HOW TO COMPLETE THIS TASK: The answer must consist of each line below that holds the word "secundaria", copied as it stands.

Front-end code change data
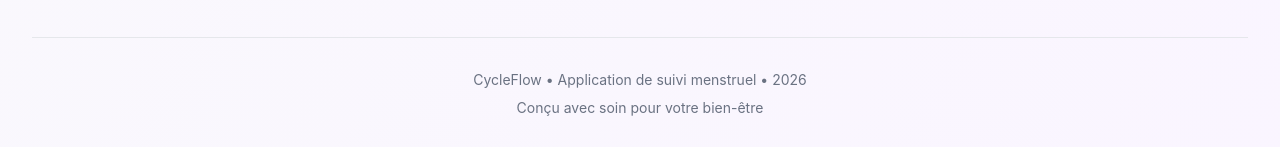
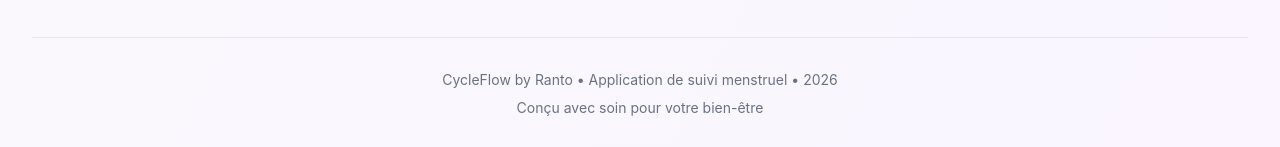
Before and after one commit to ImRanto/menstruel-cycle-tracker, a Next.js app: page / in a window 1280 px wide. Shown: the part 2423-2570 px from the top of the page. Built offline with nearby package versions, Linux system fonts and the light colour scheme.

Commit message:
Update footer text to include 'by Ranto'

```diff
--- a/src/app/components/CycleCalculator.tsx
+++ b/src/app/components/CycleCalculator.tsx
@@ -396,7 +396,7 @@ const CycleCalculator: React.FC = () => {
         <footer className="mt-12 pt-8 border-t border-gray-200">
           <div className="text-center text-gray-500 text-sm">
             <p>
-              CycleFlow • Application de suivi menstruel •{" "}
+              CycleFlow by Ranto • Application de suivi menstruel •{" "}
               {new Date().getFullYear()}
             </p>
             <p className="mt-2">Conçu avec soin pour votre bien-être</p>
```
* * *
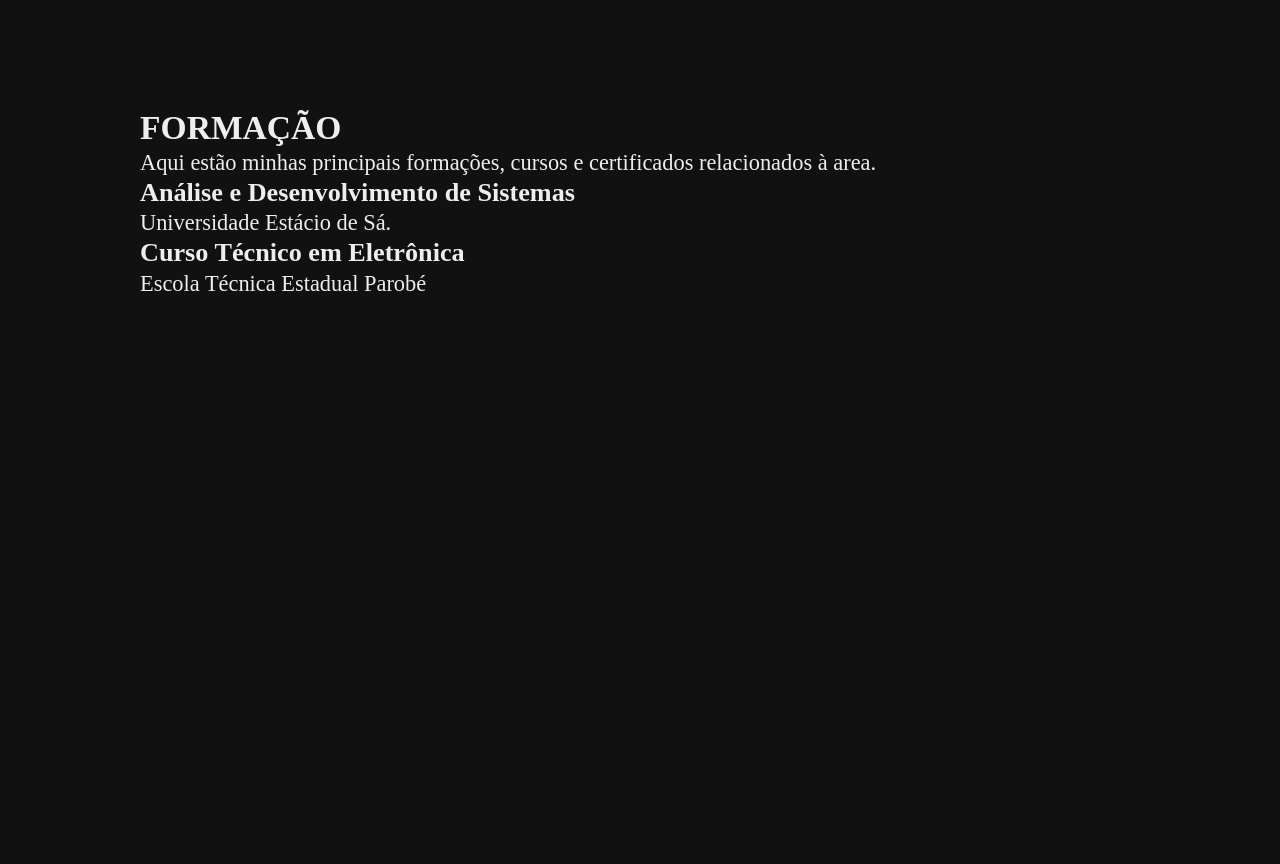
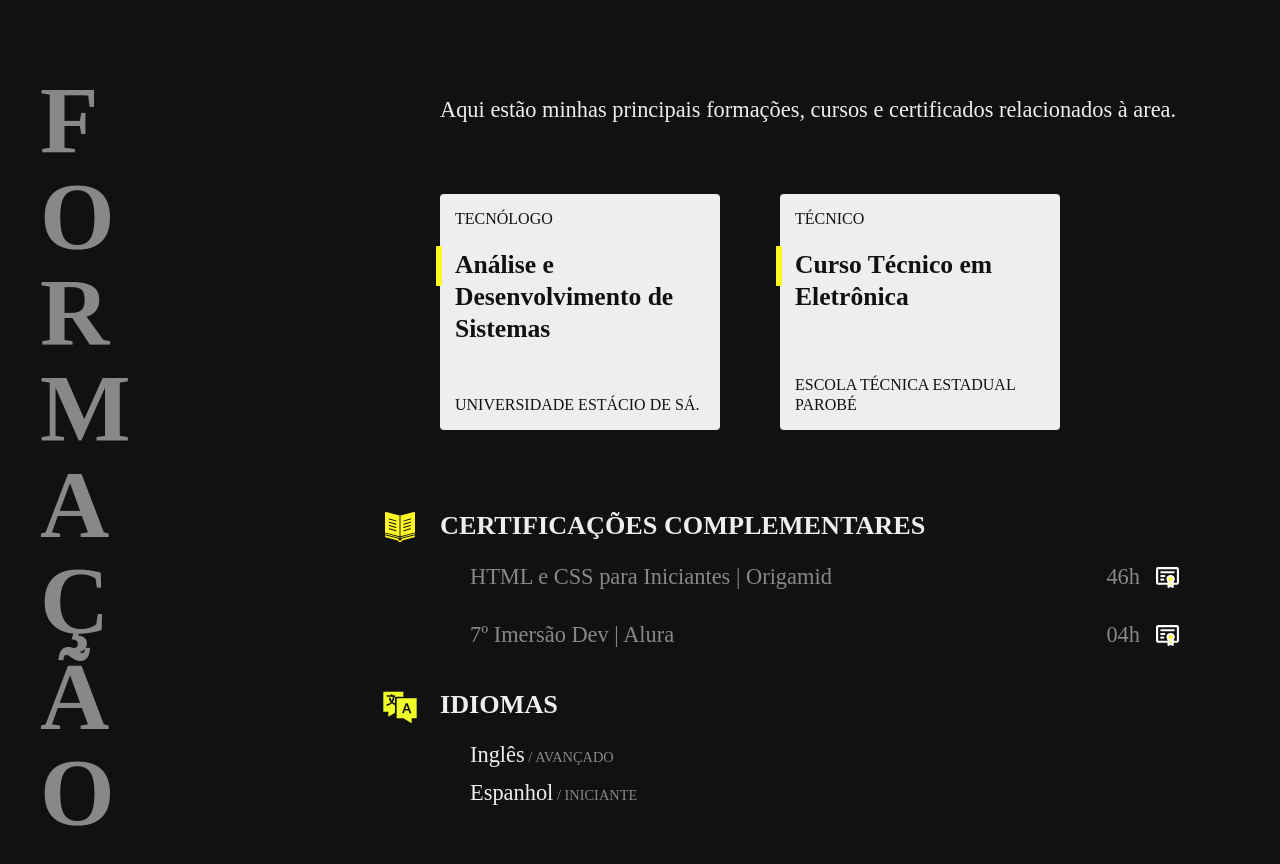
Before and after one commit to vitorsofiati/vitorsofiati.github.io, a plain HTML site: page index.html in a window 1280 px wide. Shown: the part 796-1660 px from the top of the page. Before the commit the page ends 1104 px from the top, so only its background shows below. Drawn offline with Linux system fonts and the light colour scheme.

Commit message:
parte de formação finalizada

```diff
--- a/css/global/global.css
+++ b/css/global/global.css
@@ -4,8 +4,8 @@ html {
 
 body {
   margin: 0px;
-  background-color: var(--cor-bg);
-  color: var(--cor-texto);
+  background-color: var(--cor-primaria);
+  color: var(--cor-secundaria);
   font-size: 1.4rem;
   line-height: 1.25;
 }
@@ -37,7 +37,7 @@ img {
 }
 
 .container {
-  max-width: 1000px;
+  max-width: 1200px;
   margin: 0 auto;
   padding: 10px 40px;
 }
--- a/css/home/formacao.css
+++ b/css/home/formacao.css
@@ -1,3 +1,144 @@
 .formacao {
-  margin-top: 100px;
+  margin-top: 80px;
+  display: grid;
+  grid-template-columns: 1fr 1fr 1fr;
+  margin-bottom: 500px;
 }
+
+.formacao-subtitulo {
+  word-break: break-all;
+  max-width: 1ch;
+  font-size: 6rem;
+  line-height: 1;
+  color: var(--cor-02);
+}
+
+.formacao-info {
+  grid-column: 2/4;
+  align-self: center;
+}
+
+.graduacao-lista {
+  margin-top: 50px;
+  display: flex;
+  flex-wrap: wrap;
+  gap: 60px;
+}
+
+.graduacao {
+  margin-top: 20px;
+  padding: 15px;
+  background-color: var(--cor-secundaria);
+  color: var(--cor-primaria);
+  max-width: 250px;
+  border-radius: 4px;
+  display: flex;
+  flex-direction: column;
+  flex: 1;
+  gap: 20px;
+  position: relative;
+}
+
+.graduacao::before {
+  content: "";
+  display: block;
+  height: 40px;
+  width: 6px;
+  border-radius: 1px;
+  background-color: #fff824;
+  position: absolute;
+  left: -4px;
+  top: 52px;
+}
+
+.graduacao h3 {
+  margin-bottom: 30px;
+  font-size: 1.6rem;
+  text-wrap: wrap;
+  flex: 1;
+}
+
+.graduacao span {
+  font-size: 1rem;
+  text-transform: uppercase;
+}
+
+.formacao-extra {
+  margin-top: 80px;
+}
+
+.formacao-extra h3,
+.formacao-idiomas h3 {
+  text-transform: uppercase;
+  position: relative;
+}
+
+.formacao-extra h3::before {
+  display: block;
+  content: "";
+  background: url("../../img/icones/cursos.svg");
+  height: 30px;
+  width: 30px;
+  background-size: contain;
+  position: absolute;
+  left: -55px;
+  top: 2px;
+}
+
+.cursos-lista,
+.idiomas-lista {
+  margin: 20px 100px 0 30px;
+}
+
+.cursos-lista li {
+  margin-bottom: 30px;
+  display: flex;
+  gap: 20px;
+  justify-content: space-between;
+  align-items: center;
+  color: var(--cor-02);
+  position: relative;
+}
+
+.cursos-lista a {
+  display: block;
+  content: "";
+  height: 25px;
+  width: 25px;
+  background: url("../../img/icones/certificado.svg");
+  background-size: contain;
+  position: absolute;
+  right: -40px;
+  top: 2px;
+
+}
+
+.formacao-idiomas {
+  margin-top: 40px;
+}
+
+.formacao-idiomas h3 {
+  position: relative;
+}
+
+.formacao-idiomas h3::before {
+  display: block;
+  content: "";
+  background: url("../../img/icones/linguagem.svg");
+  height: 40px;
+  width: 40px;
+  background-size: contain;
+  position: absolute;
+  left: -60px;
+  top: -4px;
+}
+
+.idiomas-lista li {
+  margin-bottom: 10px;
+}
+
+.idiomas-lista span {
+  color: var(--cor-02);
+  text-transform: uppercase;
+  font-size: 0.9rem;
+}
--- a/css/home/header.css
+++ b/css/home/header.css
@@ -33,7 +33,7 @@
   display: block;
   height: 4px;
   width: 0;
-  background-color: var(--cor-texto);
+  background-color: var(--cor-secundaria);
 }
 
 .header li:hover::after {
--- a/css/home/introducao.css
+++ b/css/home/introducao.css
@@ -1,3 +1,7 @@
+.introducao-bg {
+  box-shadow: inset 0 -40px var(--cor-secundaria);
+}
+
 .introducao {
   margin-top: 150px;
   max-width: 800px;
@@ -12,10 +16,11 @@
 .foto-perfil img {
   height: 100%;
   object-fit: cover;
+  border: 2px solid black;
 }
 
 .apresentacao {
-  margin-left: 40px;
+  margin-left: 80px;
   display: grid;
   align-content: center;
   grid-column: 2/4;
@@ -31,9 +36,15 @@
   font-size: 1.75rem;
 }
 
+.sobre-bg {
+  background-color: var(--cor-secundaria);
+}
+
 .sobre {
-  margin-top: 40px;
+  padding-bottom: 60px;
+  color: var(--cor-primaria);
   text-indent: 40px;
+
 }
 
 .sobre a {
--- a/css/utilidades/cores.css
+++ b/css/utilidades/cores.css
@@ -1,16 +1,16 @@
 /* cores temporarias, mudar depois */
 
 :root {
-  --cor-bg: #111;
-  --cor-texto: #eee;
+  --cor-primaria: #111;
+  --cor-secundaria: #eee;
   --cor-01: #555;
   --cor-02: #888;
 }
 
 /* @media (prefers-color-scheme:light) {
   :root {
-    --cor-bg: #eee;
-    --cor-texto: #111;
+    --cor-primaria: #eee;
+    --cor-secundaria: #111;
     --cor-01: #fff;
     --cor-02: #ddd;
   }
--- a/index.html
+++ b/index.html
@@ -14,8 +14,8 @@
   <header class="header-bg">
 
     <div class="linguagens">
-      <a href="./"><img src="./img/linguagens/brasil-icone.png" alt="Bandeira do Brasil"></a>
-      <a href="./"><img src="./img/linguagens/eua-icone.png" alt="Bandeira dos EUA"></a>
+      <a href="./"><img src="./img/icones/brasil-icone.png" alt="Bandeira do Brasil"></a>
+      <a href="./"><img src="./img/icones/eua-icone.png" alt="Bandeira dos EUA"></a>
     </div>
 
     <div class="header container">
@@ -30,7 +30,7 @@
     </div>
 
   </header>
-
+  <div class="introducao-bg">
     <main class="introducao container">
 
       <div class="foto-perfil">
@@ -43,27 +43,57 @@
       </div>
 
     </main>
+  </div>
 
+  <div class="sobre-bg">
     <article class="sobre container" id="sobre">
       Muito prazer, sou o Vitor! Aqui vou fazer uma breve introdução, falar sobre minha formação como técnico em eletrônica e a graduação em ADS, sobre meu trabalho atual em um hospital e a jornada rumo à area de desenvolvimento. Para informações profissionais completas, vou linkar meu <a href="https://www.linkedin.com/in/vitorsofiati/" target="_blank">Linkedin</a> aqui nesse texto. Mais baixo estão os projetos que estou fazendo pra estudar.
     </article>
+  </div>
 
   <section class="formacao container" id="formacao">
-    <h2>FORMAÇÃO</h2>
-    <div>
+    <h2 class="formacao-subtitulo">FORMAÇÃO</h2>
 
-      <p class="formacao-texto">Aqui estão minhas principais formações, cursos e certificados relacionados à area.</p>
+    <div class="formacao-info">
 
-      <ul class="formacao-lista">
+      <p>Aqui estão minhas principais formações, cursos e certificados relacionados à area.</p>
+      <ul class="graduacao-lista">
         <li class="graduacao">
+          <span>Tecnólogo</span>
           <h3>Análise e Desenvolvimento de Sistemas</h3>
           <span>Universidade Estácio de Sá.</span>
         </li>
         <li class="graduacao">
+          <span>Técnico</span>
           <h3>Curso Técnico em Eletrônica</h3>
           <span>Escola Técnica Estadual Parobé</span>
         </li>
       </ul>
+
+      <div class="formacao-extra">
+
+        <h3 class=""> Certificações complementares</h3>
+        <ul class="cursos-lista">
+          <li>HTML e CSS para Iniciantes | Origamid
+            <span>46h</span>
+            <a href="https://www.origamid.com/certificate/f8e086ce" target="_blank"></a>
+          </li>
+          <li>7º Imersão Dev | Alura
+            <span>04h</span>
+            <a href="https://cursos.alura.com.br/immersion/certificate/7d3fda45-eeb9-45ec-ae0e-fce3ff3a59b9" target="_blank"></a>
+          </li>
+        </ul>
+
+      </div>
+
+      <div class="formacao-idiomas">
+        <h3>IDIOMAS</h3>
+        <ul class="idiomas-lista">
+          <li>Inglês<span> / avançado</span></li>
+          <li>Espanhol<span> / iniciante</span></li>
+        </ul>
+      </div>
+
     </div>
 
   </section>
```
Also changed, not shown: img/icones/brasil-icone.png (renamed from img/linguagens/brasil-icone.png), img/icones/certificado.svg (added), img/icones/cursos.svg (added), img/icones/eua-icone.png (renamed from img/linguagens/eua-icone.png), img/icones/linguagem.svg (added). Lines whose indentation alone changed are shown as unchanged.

SOLUTION TO THE EXERCISE:
+  color: var(--cor-secundaria);
+  background-color: var(--cor-secundaria);
+  background-color: var(--cor-secundaria);
+  box-shadow: inset 0 -40px var(--cor-secundaria);
+  background-color: var(--cor-secundaria);
+  --cor-secundaria: #eee;
+    --cor-secundaria: #111;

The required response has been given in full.